Otherwise known as video display monitor, this is one of the Input/Output devices of the computer. This is where the presentation of the user is first viewed upon before he can make a hard copy of his presentation. It is an ordinary TV screen (cathode ray tube); the only difference is that it is connected to the CPU. It shows what the user “key’s-in” in the computer through the keyboard. In other words, it is where a “soft copy” of alphanumeric or/and graphical output of a presentation is displayed.
TYPES OF CATHODE RAY TUBES:
Raster-scan CRTs, this is the more common of the CRTs. An electron beam sweeps the screen horizontally many times per second, creating two dimensional grid of dots; each of this dots, or pixels, maybe manipulated in color and intensity.

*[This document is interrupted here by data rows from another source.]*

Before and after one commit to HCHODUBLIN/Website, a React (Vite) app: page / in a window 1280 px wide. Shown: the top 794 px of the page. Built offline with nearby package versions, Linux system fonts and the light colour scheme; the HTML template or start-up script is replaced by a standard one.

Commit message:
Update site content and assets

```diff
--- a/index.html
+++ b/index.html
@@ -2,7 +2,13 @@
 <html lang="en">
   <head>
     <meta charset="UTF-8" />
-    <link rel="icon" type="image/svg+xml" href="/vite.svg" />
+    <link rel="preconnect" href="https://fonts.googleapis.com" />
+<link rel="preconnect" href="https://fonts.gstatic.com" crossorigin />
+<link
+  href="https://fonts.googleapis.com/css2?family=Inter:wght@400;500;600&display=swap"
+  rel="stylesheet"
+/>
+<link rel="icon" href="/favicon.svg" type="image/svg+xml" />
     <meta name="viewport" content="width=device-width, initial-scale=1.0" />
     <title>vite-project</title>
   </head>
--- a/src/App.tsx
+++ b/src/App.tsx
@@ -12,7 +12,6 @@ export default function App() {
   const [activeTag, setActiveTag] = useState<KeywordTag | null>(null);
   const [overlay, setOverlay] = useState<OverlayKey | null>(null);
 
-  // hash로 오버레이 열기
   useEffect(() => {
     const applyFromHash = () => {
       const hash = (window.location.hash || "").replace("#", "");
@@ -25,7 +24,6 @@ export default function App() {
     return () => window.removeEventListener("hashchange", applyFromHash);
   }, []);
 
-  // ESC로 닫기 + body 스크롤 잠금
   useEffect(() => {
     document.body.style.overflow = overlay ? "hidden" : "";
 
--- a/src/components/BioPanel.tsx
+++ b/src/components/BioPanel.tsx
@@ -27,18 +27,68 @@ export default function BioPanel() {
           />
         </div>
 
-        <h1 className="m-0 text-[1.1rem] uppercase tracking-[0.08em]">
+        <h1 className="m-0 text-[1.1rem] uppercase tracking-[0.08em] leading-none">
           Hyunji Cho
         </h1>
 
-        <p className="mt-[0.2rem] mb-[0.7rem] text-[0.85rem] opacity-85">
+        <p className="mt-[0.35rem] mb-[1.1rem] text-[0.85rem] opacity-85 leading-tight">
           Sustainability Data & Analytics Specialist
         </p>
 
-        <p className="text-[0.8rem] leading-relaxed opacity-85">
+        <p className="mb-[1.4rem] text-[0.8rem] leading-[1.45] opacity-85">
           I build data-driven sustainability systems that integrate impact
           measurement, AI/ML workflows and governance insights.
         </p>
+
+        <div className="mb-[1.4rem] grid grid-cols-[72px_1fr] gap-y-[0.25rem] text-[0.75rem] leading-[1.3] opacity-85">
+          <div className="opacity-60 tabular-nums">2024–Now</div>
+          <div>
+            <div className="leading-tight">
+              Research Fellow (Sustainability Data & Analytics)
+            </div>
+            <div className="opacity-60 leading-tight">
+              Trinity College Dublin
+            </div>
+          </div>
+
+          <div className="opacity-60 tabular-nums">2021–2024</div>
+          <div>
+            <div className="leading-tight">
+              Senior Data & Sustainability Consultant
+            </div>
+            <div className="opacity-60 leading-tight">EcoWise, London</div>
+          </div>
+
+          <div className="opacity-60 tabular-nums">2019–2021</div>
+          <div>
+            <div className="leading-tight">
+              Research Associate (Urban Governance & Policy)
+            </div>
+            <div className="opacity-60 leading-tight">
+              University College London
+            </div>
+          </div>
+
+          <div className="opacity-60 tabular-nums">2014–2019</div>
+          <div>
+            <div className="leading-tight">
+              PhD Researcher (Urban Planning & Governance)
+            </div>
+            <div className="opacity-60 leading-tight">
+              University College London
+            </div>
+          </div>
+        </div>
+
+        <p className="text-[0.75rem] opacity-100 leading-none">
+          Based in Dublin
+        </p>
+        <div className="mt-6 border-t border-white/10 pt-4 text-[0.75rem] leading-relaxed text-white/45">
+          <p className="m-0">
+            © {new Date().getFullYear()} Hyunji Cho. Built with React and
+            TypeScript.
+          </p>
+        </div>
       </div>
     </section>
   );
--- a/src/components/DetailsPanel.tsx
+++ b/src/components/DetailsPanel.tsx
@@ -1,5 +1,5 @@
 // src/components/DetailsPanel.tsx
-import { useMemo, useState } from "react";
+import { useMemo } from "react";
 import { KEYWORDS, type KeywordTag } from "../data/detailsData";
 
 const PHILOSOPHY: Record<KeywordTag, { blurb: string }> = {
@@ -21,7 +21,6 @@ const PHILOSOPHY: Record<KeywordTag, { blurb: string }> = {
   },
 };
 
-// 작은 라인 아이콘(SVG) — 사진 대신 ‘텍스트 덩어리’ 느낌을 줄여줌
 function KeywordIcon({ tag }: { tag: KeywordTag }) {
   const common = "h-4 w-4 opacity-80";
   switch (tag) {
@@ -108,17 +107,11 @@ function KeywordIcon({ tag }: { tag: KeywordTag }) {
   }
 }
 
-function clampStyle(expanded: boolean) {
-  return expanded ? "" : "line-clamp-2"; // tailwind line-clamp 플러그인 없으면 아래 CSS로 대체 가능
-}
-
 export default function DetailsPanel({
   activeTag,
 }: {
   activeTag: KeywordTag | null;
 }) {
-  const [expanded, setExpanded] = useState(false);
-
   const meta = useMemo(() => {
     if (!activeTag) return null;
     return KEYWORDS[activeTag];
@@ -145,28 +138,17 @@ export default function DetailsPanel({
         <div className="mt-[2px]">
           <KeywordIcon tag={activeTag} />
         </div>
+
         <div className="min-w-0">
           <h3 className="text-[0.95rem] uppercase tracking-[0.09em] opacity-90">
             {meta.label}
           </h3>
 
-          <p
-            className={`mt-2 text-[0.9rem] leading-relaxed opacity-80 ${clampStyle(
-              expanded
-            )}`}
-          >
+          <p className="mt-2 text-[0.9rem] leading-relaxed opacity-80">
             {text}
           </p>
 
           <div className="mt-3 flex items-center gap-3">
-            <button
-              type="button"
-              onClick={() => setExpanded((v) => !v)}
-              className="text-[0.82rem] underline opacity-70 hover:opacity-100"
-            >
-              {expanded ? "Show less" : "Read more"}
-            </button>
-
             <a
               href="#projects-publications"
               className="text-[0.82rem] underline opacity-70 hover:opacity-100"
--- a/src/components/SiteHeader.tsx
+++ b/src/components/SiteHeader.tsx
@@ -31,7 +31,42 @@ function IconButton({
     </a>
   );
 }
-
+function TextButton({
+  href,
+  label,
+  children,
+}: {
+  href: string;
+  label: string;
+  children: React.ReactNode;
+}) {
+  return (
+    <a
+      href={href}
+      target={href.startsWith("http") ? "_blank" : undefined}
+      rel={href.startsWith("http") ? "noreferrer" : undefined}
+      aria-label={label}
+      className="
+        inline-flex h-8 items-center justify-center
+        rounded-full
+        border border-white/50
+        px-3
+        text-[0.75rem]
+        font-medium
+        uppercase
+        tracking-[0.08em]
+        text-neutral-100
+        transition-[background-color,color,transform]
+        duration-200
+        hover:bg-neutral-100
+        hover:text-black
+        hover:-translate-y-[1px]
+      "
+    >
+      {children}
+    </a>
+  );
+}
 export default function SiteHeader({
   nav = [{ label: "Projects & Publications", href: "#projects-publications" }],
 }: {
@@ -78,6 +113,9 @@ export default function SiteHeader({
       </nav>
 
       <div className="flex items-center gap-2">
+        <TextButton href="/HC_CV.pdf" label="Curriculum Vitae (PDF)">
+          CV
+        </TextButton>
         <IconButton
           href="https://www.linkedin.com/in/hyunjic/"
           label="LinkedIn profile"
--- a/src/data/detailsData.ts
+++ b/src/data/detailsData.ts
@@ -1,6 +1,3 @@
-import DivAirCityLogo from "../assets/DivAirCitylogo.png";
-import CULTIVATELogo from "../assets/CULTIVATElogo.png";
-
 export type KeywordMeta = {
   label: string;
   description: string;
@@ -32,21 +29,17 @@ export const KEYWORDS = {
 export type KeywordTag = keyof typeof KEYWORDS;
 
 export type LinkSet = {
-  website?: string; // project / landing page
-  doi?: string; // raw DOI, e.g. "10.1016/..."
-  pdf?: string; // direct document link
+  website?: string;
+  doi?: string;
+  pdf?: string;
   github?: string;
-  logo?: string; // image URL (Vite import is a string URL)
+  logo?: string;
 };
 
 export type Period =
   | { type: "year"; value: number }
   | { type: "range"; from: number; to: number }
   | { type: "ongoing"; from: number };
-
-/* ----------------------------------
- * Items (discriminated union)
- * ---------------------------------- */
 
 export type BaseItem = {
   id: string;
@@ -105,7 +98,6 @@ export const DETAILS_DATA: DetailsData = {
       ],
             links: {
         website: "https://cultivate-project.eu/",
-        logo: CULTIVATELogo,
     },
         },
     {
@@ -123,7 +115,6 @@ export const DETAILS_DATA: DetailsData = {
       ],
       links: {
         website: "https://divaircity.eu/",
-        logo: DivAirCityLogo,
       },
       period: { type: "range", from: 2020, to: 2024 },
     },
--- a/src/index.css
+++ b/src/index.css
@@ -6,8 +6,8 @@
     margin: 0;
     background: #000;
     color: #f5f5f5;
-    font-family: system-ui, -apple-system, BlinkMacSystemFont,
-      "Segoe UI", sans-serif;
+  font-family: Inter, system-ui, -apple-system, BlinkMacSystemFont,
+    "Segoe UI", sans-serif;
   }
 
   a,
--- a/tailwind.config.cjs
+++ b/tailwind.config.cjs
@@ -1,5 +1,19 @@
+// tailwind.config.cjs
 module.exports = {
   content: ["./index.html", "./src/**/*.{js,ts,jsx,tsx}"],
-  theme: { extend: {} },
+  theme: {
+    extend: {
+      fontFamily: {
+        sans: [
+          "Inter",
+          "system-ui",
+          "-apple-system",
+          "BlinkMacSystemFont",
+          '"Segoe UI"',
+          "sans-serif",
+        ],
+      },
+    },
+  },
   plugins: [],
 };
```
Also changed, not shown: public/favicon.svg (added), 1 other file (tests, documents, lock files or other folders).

Vector CRTs, in this kind of CRT, the electron beam sweeps back and forth between two or more points on the screen, creating an image composed of lines. Vector CRTs are commonly employed in drafting, for which line drawings are adequate.
A monitor like other video display unit has an element
of resolution. But there is a different way of measuring the resolution
of the computer’s display monitor. It is measured by pixels.
A pixel, short for picture element, is a single memory location on a computer display screen, or monitor, and is represented by a small dot of light. Any image on the screen is composed of a collection of pixels. The greater the number of pixels per unit of display area, the sharper the image--that is, the higher its resolution.
Monitor resolution usually is expressed by the number of pixels horizontally times the number vertically. For example, a VGA (Video Graphics Array) display has a resolution of 640 x 480, which means that there are 640 pixels in each horizontal row and a total of 480 horizontal rows on the screen.
The number of bits per pixel determines how many colors can be represented in an image. VGA, a graphics standard widely used in personal computers, typically has 8 bits per pixel and can display as many as 256 colors simultaneously from a palette of 256,000 colors.